PROBLEM STATEMENT
Print out the entries below with no edits.

SOURCE MATERIAL

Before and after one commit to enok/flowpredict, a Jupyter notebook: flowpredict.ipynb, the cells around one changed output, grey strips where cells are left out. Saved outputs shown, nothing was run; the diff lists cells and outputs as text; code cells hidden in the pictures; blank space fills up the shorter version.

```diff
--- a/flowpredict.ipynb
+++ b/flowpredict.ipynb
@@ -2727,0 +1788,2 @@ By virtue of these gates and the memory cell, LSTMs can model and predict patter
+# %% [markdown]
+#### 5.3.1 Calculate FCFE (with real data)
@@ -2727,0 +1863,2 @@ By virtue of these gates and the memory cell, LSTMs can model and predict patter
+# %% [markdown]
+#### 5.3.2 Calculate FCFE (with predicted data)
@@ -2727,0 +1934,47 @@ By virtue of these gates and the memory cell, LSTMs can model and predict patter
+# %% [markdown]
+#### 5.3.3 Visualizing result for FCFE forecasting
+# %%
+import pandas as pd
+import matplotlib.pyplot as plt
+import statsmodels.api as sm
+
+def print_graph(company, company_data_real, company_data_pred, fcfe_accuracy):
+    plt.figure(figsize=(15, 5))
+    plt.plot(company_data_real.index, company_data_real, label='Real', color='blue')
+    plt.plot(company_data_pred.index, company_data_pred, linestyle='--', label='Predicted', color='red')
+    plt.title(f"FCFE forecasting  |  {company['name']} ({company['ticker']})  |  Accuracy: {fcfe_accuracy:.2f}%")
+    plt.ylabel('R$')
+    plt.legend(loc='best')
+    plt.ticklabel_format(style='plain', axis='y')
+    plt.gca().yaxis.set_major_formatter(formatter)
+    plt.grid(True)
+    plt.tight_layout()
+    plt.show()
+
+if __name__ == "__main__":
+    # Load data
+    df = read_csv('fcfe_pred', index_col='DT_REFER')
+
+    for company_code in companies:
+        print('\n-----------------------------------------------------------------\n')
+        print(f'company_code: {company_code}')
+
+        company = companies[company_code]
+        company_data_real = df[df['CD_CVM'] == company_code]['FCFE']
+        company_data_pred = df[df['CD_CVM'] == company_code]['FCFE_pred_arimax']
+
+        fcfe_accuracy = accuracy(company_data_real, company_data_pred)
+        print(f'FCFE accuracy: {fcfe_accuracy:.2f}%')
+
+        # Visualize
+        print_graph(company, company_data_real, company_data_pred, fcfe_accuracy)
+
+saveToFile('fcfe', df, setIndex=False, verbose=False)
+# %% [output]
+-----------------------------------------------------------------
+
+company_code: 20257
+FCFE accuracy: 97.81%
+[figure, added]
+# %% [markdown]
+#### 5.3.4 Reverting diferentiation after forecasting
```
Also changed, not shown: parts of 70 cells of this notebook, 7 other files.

EXERCISE OUTPUT
Before and after one commit to enok/flowpredict, a Jupyter notebook: flowpredict.ipynb, the cells around one changed output, grey strips where cells are left out. Saved outputs shown, nothing was run; the diff lists cells and outputs as text; code cells hidden in the pictures; blank space fills up the shorter version.

```diff
--- a/flowpredict.ipynb
+++ b/flowpredict.ipynb
@@ -2727,0 +1788,2 @@ By virtue of these gates and the memory cell, LSTMs can model and predict patter
+# %% [markdown]
+#### 5.3.1 Calculate FCFE (with real data)
@@ -2727,0 +1863,2 @@ By virtue of these gates and the memory cell, LSTMs can model and predict patter
+# %% [markdown]
+#### 5.3.2 Calculate FCFE (with predicted data)
@@ -2727,0 +1934,47 @@ By virtue of these gates and the memory cell, LSTMs can model and predict patter
+# %% [markdown]
+#### 5.3.3 Visualizing result for FCFE forecasting
+# %%
+import pandas as pd
+import matplotlib.pyplot as plt
+import statsmodels.api as sm
+
+def print_graph(company, company_data_real, company_data_pred, fcfe_accuracy):
+    plt.figure(figsize=(15, 5))
+    plt.plot(company_data_real.index, company_data_real, label='Real', color='blue')
+    plt.plot(company_data_pred.index, company_data_pred, linestyle='--', label='Predicted', color='red')
+    plt.title(f"FCFE forecasting  |  {company['name']} ({company['ticker']})  |  Accuracy: {fcfe_accuracy:.2f}%")
+    plt.ylabel('R$')
+    plt.legend(loc='best')
+    plt.ticklabel_format(style='plain', axis='y')
+    plt.gca().yaxis.set_major_formatter(formatter)
+    plt.grid(True)
+    plt.tight_layout()
+    plt.show()
+
+if __name__ == "__main__":
+    # Load data
+    df = read_csv('fcfe_pred', index_col='DT_REFER')
+
+    for company_code in companies:
+        print('\n-----------------------------------------------------------------\n')
+        print(f'company_code: {company_code}')
+
+        company = companies[company_code]
+        company_data_real = df[df['CD_CVM'] == company_code]['FCFE']
+        company_data_pred = df[df['CD_CVM'] == company_code]['FCFE_pred_arimax']
+
+        fcfe_accuracy = accuracy(company_data_real, company_data_pred)
+        print(f'FCFE accuracy: {fcfe_accuracy:.2f}%')
+
+        # Visualize
+        print_graph(company, company_data_real, company_data_pred, fcfe_accuracy)
+
+saveToFile('fcfe', df, setIndex=False, verbose=False)
+# %% [output]
+-----------------------------------------------------------------
+
+company_code: 20257
+FCFE accuracy: 97.81%
+[figure, added]
+# %% [markdown]
+#### 5.3.4 Reverting diferentiation after forecasting
```
Also changed, not shown: parts of 70 cells of this notebook, 7 other files.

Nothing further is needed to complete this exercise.